“Let us hear the conclusion of the whole matter: Fear (reverence) God, and keep His commandments; for this is the whole [duty of] man.”Ecclesiastes 12:13
In these troubled times we sometimes need to take a ‘grittily realistic’ look at life. Solomon walks us through a spiritual analysis of this life in its own terms. He opens the book reflecting on all the ‘cycles’ that we take for granted daily:
- The rising and setting of the sun,
- The tides,
- The water cycle,
- The weather, etc.
In so doing, he makes us painfully aware that we as humans do not ‘cycle’—we get just one passage across the stage of life on which we are but players (Shakespeare’s ‘as you like it’). In fragile times like these, Solomon calls us to take stock of the meaning of life.
Let us hear the conclusion of the whole matter
At the conclusion of Ecclesiastes, Solomon, endowed with wisdom from God, puts before us a picture of aging and death. There’s a funeral in the village and the procession passes through the streets. All is silent and people bow their heads, lining the streets as the cortege passes and man goes to his long home. The only sound to be heard is the chirruping of the crickets and the song of the birds for whom the solemnity of the occasion is irrelevant. Again, just as with the earth’s ‘cycles’ in chapter 1, nature mocks our mortality.
What is the appropriate reaction, then, to this analysis of our vain lives that Solomon describes?
“Reverence God, and keep His commandments; for this is the whole man,” shouts The Preacher, to all those who pause and reflect.
Sandra Walker says
We have to live everyday to the glory of God (Colossians 3:23 whatever you do do it heartily to the Lord) as if it is our last day, we could be the next death in this pandemic.

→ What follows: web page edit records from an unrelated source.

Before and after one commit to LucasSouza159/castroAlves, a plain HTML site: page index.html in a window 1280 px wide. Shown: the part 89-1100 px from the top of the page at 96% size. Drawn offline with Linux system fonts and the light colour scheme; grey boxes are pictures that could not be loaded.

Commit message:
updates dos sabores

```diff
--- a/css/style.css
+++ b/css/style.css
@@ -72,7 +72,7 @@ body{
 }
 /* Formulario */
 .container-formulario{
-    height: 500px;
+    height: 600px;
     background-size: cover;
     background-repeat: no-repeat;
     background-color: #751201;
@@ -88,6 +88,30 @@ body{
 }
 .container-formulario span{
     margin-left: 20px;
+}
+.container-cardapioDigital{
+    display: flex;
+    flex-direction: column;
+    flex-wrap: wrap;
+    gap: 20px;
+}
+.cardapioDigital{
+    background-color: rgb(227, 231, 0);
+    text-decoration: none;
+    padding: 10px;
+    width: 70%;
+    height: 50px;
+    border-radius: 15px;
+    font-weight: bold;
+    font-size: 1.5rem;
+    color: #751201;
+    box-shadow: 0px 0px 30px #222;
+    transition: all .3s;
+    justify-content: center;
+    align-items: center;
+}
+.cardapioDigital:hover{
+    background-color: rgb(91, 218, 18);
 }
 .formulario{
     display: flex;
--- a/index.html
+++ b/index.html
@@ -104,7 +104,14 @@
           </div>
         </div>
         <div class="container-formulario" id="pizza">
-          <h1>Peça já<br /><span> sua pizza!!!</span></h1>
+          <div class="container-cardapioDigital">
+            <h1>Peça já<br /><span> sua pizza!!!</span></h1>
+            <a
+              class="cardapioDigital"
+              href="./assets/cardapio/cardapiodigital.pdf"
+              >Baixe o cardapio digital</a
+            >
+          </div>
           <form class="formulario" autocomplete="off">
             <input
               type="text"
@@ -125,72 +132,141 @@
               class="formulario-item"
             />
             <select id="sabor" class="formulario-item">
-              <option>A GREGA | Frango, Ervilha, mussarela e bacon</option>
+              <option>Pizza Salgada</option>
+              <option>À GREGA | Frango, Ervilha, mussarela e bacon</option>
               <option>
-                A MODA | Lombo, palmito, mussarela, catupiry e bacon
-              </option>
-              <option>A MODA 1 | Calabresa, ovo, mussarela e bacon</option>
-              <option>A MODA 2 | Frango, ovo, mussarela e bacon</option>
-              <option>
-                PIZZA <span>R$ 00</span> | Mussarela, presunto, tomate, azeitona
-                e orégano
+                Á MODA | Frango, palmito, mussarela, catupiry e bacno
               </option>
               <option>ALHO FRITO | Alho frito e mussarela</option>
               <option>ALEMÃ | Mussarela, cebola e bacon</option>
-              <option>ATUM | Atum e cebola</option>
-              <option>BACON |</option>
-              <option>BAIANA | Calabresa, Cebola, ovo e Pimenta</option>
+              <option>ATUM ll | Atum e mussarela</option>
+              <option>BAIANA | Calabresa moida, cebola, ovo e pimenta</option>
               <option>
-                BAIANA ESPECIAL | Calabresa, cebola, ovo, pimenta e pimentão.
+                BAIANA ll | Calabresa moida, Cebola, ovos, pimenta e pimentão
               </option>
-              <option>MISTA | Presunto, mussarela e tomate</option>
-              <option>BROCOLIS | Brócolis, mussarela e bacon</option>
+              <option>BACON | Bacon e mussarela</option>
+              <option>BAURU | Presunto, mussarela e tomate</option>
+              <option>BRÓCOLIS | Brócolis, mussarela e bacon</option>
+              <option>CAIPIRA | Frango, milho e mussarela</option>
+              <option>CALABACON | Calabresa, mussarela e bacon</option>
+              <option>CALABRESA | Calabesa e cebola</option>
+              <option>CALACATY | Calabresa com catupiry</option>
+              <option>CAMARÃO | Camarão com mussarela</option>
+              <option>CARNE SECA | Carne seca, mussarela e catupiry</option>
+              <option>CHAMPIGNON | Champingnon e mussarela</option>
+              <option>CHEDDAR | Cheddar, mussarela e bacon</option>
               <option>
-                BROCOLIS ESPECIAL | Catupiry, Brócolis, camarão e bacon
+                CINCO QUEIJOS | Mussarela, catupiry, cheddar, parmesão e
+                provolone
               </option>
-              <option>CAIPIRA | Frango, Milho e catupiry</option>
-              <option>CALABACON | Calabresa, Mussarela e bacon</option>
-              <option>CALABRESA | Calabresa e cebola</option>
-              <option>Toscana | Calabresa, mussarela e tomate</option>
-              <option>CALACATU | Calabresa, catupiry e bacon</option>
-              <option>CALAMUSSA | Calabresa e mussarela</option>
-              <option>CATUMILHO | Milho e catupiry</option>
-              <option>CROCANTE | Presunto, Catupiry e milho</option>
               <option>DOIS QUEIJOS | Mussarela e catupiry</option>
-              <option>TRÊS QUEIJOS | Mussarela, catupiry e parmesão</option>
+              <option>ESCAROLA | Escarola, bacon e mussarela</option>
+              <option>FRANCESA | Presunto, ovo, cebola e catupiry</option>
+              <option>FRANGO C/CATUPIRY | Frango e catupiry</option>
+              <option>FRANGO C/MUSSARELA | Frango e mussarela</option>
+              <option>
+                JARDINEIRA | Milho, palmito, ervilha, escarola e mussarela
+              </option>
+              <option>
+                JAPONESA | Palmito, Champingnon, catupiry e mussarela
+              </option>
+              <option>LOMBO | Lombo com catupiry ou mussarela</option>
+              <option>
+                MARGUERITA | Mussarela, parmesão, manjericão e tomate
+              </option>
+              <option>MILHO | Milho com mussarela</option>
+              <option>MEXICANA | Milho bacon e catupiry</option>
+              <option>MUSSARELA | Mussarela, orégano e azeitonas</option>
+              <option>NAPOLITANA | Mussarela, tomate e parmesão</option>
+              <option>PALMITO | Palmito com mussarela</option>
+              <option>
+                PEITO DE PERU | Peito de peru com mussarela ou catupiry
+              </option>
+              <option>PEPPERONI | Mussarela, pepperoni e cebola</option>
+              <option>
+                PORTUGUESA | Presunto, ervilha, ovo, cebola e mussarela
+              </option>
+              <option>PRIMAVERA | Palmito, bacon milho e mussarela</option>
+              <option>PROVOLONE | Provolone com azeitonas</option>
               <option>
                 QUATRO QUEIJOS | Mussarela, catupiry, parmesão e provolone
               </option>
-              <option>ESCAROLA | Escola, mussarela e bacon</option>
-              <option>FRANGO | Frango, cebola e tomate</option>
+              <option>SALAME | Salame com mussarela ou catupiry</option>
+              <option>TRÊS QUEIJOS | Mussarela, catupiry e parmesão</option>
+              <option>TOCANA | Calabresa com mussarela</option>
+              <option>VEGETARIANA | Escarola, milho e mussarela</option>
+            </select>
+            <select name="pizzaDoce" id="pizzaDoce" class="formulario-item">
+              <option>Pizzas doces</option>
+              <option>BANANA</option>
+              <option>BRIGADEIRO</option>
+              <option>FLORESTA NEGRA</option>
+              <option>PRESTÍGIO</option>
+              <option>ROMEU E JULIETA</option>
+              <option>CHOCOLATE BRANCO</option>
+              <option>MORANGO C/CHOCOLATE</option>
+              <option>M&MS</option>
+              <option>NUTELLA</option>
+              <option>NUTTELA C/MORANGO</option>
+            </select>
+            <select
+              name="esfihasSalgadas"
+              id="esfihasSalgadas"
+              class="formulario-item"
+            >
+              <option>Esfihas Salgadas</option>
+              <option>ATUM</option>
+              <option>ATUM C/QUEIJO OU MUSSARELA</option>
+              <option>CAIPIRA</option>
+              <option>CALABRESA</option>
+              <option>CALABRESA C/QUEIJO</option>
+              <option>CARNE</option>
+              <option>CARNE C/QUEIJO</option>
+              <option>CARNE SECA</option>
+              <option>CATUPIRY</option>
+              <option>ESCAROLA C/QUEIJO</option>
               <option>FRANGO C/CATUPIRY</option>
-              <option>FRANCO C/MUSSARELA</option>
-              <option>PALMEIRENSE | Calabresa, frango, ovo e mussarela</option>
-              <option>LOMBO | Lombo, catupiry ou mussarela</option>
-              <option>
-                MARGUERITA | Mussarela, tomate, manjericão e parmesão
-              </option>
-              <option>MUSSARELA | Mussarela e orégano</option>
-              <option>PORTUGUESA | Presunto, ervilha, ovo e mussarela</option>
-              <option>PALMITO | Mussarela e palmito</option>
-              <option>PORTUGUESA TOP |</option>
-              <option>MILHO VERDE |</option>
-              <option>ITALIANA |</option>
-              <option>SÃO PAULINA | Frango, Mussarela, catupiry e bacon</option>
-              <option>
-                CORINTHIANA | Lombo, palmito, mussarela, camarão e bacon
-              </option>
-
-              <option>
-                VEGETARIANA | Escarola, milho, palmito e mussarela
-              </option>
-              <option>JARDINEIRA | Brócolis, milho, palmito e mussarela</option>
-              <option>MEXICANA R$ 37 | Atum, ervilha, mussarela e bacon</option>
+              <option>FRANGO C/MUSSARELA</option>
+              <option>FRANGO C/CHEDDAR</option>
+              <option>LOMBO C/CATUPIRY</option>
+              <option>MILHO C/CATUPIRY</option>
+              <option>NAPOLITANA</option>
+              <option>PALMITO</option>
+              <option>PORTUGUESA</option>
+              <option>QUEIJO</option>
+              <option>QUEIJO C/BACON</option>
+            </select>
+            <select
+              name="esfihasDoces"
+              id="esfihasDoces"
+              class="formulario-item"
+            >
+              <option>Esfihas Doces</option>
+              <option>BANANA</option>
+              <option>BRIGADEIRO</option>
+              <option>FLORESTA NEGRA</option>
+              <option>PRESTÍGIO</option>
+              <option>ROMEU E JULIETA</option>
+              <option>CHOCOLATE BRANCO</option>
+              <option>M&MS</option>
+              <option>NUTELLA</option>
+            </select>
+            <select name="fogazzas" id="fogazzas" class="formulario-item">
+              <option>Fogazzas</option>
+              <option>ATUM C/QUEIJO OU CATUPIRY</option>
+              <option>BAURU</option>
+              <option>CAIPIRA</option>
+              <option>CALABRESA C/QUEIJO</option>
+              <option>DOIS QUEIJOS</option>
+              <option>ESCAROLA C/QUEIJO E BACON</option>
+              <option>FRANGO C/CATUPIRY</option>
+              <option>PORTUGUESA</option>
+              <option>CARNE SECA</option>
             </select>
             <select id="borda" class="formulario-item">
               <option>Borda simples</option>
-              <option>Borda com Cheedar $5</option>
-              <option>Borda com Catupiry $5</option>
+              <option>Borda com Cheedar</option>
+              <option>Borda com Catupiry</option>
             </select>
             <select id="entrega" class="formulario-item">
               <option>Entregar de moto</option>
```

It is hard, but important, for us to keep perspective. Thanks for the reminder.